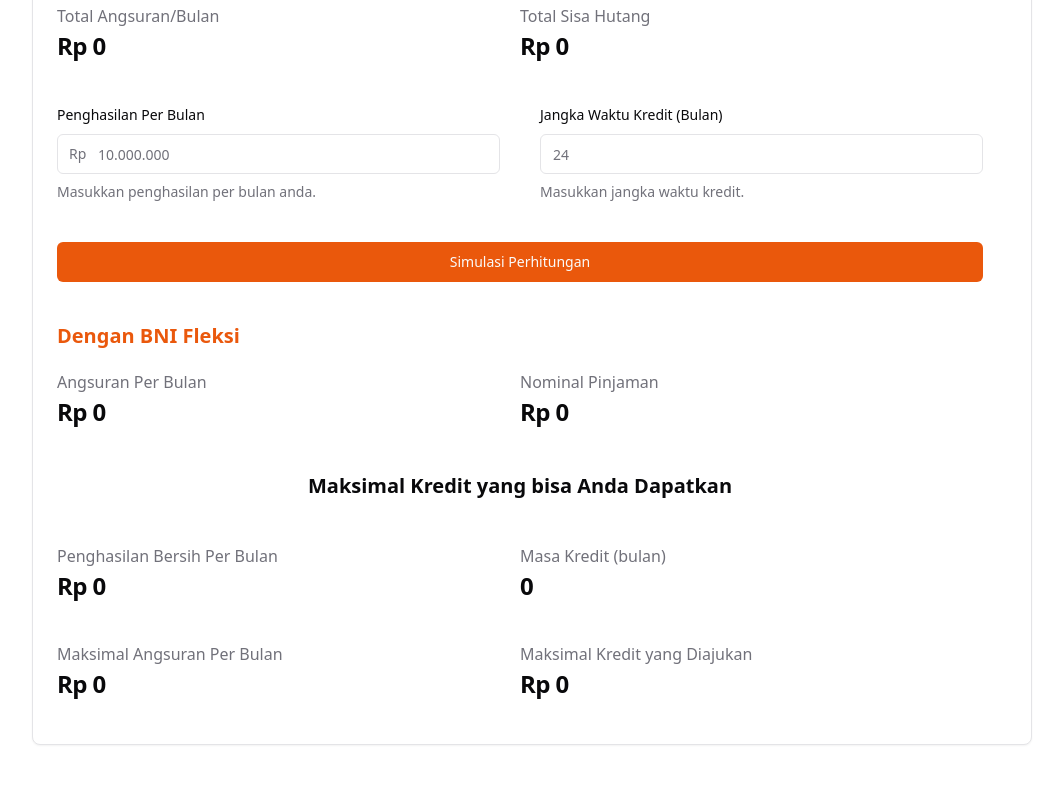
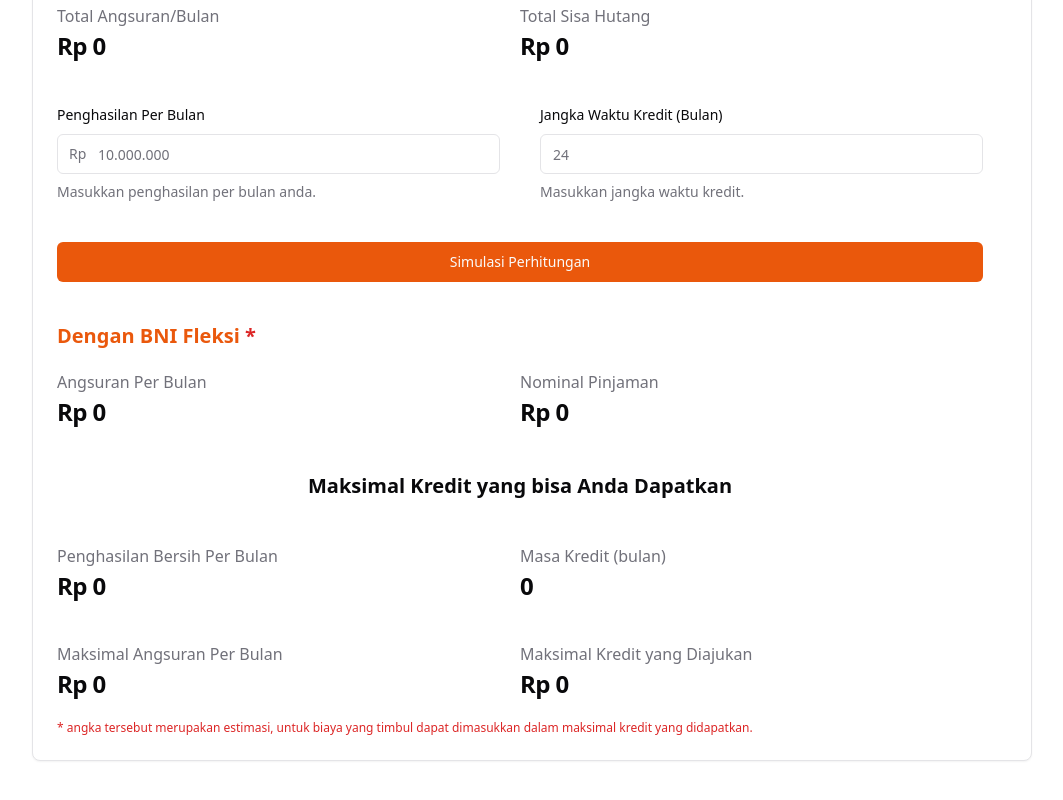
Before and after one commit to yukebrillianth/simulasi-bni-fleksi, a React (Vite) app: page /new in a window 1280 px wide. Shown: the part 256-1056 px from the top of the page, without its empty margins (108-1171 px from the left). Built offline with nearby package versions, Linux system fonts and the light colour scheme.

Commit message:
feat: add keterangan

```diff
--- a/src/pages/NewSimulator.tsx
+++ b/src/pages/NewSimulator.tsx
@@ -340,7 +340,7 @@
 
                 <div className="col-span-2">
                   <h4 className="text-xl text-orange-600 font-bold">
-                    Dengan BNI Fleksi
+                    Dengan BNI Fleksi <span className="text-red-600">*</span>
                   </h4>
                   <div className="flex flex-col lg:flex-row">
                     <div className="flex-1 lg:max-w-2xl">
@@ -373,7 +373,7 @@
                     </div>
                   </div>
                   <h4 className="text-xl text-center my-6 font-bold">
-                    Maksimal Kredit yang bisa Anda Dapatkan
+                    Maksimal Kredit yang bisa Anda Dapatkan
                   </h4>
                   <div className="flex flex-col lg:flex-row">
                     <div className="flex-1 lg:max-w-2xl">
@@ -419,6 +419,10 @@
                       </div>
                     </div>
                   </div>
+                  <p className="text-red-600 text-xs">
+                    * angka tersebut merupakan estimasi, untuk biaya yang timbul
+                    dapat dimasukkan dalam maksimal kredit yang didapatkan.
+                  </p>
                 </div>
               </div>
             </form>
```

+-------+

▶ [AIM OF THE EXERCISE]
When you retype the listing above, keep each line exactly as written and drop the pictures.

▶ [SOLVED EXERCISE]
Before and after one commit to yukebrillianth/simulasi-bni-fleksi, a React (Vite) app: page /new in a window 1280 px wide. Shown: the part 256-1056 px from the top of the page, without its empty margins (108-1171 px from the left). Built offline with nearby package versions, Linux system fonts and the light colour scheme.

Commit message:
feat: add keterangan

```diff
--- a/src/pages/NewSimulator.tsx
+++ b/src/pages/NewSimulator.tsx
@@ -340,7 +340,7 @@
 
                 <div className="col-span-2">
                   <h4 className="text-xl text-orange-600 font-bold">
-                    Dengan BNI Fleksi
+                    Dengan BNI Fleksi <span className="text-red-600">*</span>
                   </h4>
                   <div className="flex flex-col lg:flex-row">
                     <div className="flex-1 lg:max-w-2xl">
@@ -373,7 +373,7 @@
                     </div>
                   </div>
                   <h4 className="text-xl text-center my-6 font-bold">
-                    Maksimal Kredit yang bisa Anda Dapatkan
+                    Maksimal Kredit yang bisa Anda Dapatkan
                   </h4>
                   <div className="flex flex-col lg:flex-row">
                     <div className="flex-1 lg:max-w-2xl">
@@ -419,6 +419,10 @@
                       </div>
                     </div>
                   </div>
+                  <p className="text-red-600 text-xs">
+                    * angka tersebut merupakan estimasi, untuk biaya yang timbul
+                    dapat dimasukkan dalam maksimal kredit yang didapatkan.
+                  </p>
                 </div>
               </div>
             </form>
```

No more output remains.